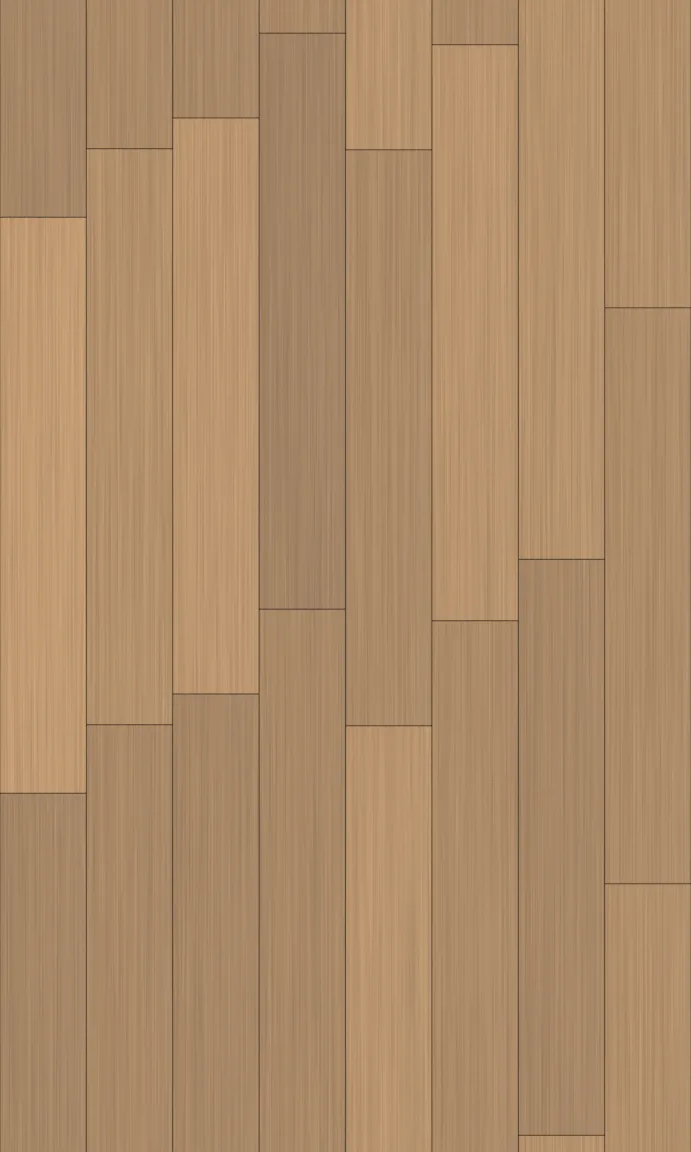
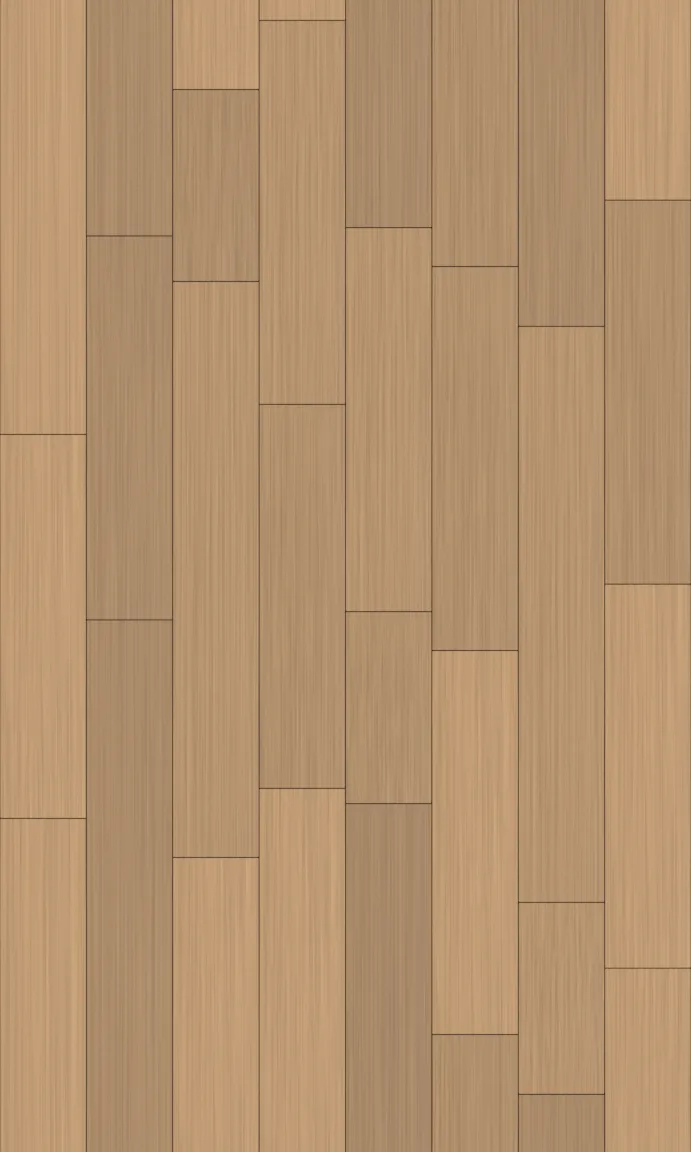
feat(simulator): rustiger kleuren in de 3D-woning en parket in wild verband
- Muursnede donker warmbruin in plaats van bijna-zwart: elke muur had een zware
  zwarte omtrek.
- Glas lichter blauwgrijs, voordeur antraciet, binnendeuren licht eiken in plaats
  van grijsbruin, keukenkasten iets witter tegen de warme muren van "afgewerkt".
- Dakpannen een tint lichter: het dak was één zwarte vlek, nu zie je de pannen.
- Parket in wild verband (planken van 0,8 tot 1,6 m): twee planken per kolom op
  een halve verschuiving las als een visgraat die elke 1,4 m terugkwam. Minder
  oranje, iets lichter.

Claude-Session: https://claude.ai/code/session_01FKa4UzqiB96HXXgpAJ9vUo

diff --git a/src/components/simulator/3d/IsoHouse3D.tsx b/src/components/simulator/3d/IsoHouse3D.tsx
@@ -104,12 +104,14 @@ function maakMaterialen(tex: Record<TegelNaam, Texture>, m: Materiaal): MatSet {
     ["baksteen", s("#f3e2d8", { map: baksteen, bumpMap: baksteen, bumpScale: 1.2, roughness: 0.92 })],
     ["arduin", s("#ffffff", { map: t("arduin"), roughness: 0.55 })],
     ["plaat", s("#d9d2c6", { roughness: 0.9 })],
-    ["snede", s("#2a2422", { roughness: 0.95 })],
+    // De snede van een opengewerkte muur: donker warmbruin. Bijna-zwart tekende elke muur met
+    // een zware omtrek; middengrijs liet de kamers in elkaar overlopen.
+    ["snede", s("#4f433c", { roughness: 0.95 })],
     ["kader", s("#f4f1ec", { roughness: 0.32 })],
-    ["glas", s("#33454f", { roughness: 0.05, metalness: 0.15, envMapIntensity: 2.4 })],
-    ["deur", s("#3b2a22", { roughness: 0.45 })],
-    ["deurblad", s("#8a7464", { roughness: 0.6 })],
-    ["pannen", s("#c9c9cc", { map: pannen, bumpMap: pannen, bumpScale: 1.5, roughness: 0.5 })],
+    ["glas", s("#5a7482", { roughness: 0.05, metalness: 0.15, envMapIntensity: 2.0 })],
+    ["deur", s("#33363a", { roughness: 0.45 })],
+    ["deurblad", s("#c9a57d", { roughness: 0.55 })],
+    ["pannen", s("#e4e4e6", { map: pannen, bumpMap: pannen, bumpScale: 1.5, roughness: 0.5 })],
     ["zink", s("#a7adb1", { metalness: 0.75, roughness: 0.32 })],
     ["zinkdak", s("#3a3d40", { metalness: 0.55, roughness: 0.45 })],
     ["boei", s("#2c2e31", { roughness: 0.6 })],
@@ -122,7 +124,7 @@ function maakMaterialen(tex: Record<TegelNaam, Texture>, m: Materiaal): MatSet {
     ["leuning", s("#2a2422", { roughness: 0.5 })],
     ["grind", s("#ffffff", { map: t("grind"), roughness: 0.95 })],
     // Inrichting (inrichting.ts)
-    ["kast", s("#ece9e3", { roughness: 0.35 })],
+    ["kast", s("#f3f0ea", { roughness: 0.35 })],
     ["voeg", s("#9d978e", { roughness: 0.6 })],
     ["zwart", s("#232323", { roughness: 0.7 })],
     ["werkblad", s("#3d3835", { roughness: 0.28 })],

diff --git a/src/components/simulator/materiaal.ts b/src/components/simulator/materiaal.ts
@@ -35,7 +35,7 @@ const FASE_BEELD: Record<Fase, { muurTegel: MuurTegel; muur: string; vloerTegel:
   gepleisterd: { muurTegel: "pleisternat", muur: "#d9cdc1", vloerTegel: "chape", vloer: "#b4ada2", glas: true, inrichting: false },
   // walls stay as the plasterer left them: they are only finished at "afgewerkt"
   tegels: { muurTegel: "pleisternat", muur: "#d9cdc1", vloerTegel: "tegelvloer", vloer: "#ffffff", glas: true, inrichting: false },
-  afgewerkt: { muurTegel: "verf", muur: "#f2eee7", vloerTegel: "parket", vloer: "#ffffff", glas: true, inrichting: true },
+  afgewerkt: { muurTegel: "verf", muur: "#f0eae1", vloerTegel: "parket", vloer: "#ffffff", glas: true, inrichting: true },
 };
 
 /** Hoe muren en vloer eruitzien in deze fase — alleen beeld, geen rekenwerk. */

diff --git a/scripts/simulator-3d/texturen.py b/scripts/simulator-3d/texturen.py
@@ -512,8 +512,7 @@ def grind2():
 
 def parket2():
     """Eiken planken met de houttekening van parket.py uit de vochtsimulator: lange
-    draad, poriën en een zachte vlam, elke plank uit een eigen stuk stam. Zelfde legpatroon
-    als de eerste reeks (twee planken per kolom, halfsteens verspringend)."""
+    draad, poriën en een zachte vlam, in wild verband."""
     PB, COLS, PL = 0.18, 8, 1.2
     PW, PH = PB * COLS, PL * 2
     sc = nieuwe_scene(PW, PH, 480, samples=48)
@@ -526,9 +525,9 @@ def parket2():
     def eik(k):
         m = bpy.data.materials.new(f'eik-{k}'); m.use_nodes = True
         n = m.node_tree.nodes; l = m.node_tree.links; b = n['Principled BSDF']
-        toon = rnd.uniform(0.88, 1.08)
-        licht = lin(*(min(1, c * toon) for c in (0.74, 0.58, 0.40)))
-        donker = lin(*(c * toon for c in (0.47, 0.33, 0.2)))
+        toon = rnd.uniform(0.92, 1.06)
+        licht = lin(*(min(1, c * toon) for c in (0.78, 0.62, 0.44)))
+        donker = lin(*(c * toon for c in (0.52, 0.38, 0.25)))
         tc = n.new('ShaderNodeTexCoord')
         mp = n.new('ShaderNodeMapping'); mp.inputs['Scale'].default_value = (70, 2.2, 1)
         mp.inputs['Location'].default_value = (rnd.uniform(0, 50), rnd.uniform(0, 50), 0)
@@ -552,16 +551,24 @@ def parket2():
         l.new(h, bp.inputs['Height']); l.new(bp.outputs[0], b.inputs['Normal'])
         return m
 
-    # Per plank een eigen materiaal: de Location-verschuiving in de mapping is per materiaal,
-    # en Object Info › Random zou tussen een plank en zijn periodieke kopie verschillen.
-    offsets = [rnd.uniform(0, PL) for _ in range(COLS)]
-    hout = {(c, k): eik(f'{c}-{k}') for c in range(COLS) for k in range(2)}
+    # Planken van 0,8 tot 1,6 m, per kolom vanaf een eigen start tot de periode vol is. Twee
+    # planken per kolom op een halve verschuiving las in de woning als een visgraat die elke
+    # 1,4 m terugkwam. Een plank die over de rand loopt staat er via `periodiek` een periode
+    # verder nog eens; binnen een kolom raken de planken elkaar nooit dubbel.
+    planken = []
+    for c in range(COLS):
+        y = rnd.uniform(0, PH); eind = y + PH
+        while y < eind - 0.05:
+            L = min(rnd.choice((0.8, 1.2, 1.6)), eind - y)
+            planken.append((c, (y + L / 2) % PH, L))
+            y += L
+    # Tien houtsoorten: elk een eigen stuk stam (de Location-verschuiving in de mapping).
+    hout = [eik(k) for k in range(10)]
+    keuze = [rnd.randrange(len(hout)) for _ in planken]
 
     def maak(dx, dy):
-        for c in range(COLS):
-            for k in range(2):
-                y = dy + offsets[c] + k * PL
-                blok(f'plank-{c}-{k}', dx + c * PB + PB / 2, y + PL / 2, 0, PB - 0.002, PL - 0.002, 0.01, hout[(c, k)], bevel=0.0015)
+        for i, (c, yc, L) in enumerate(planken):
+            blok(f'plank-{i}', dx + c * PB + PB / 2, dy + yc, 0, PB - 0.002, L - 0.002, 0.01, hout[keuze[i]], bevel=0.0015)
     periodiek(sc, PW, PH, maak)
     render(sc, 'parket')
◆ ◆ ◆
_Task description_
Using the listing above, return word for word each line from the one that has "0.55, roughness: 0.45" through the one that has "diff --git a/src/components/simulator/materiaal.ts", and no line outside that range.

_Answer box_
     ["zinkdak", s("#3a3d40", { metalness: 0.55, roughness: 0.45 })],
     ["boei", s("#2c2e31", { roughness: 0.6 })],
@@ -122,7 +124,7 @@ function maakMaterialen(tex: Record<TegelNaam, Texture>, m: Materiaal): MatSet {
     ["leuning", s("#2a2422", { roughness: 0.5 })],
     ["grind", s("#ffffff", { map: t("grind"), roughness: 0.95 })],
     // Inrichting (inrichting.ts)
-    ["kast", s("#ece9e3", { roughness: 0.35 })],
+    ["kast", s("#f3f0ea", { roughness: 0.35 })],
     ["voeg", s("#9d978e", { roughness: 0.6 })],
     ["zwart", s("#232323", { roughness: 0.7 })],
     ["werkblad", s("#3d3835", { roughness: 0.28 })],

diff --git a/src/components/simulator/materiaal.ts b/src/components/simulator/materiaal.ts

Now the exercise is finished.